At the end though, I felt like Ettlinger was justifying all the processing of modern foods and how no alarming bell should be sound because of this book.  Looking at salt, NaCl, sodium being highly reactive on its own, and chlorine being the world’s most lethal chemical alone, together they find a place on every household table as salt.  Yes they aren’t healthful when they are apart, but together they become a total different compound, neutralizing the bad components.  He also talks about how we shouldn’t be alarmed when scientist manipulate molecules in our food to make new foods, because when we boil water or frying an egg, we’re doing the same thing, rearranging molecules.  I find it unreasonable to make such a comparison because freezing or boiling water or cooking an egg isn’t changing that it’s still water or egg. 

Methods like curing and smoking have been around for centuries and they don’t make fake foods.  Curing simply draws out the water out of the food using salt or sugar.  Yes this is processing, but there has to be a line drawn somewhere. 

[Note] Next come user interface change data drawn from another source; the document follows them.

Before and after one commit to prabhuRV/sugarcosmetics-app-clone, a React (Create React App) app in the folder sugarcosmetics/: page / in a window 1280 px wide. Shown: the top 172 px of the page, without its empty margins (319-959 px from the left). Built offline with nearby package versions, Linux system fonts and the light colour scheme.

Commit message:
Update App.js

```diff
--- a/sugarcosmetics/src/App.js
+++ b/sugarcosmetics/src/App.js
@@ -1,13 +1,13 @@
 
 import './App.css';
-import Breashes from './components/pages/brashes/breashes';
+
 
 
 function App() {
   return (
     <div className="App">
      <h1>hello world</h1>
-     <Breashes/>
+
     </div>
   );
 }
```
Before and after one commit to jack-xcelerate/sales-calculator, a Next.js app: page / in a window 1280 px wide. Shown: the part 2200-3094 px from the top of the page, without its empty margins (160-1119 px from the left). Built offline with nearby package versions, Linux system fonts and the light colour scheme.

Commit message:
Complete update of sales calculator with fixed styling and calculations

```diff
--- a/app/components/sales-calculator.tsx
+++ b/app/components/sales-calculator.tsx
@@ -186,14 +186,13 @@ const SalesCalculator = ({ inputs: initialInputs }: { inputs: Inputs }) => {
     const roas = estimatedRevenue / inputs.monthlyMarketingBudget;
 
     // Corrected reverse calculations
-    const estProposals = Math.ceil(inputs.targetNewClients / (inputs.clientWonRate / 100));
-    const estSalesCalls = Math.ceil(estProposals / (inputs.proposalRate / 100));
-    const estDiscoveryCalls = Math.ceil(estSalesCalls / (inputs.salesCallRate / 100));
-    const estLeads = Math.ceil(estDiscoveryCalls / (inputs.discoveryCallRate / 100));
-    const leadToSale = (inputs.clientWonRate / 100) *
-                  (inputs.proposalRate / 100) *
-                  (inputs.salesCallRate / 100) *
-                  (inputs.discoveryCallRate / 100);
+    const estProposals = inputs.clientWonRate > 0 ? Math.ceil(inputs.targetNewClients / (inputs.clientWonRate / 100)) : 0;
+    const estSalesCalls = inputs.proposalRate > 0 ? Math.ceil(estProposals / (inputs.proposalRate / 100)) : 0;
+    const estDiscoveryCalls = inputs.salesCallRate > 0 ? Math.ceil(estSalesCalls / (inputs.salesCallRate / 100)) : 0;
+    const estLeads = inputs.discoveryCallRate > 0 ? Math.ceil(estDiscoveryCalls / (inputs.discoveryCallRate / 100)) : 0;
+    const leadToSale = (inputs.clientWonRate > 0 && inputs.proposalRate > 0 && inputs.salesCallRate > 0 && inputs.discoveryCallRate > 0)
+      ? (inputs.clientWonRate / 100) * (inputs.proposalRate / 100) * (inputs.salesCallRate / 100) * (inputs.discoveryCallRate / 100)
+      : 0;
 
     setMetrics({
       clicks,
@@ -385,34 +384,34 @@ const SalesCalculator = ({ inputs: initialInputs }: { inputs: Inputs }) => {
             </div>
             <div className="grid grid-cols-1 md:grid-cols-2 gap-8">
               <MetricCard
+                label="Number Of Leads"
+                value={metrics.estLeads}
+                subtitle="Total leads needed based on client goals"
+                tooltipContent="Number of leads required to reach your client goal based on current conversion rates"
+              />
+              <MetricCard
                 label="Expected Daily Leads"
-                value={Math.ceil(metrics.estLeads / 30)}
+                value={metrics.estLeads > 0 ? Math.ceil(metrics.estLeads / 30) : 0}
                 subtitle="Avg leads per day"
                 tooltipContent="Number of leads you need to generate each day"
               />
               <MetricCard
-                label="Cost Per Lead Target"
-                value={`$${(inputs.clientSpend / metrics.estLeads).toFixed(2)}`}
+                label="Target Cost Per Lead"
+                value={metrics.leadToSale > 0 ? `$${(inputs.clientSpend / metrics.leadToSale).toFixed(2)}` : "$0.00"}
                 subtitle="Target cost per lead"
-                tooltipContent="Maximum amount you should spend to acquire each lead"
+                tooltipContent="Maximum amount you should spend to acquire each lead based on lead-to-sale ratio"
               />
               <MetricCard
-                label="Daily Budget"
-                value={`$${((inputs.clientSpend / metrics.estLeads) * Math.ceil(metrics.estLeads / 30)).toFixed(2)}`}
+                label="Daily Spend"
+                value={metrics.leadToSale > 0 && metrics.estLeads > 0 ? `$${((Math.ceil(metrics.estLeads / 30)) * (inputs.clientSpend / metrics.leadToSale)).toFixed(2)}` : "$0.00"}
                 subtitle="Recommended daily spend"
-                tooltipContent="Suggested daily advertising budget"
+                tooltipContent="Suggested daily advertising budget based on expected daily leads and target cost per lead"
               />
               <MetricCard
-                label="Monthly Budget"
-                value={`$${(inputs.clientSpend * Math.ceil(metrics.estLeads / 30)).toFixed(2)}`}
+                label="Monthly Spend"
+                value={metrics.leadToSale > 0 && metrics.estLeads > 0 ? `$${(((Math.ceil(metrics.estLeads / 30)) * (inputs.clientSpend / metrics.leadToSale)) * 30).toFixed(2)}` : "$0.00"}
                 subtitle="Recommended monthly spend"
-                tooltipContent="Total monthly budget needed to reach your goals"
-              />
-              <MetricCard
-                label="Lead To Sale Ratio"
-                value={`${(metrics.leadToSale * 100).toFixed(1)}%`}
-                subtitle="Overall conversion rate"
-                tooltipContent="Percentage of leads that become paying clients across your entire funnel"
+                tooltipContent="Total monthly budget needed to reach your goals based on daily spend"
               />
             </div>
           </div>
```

Maybe this is why our nation is so obese and every other person has cancer.  Because we are eating things that start off from petroleum and not eating from the earth that is rich in nutreints. 

If you want to know what you’re really eating, this is definitely a book to read.  You’d be surprised where many of our common ingredients come from and how they are processed.  I for one, would never let my kids eat such things.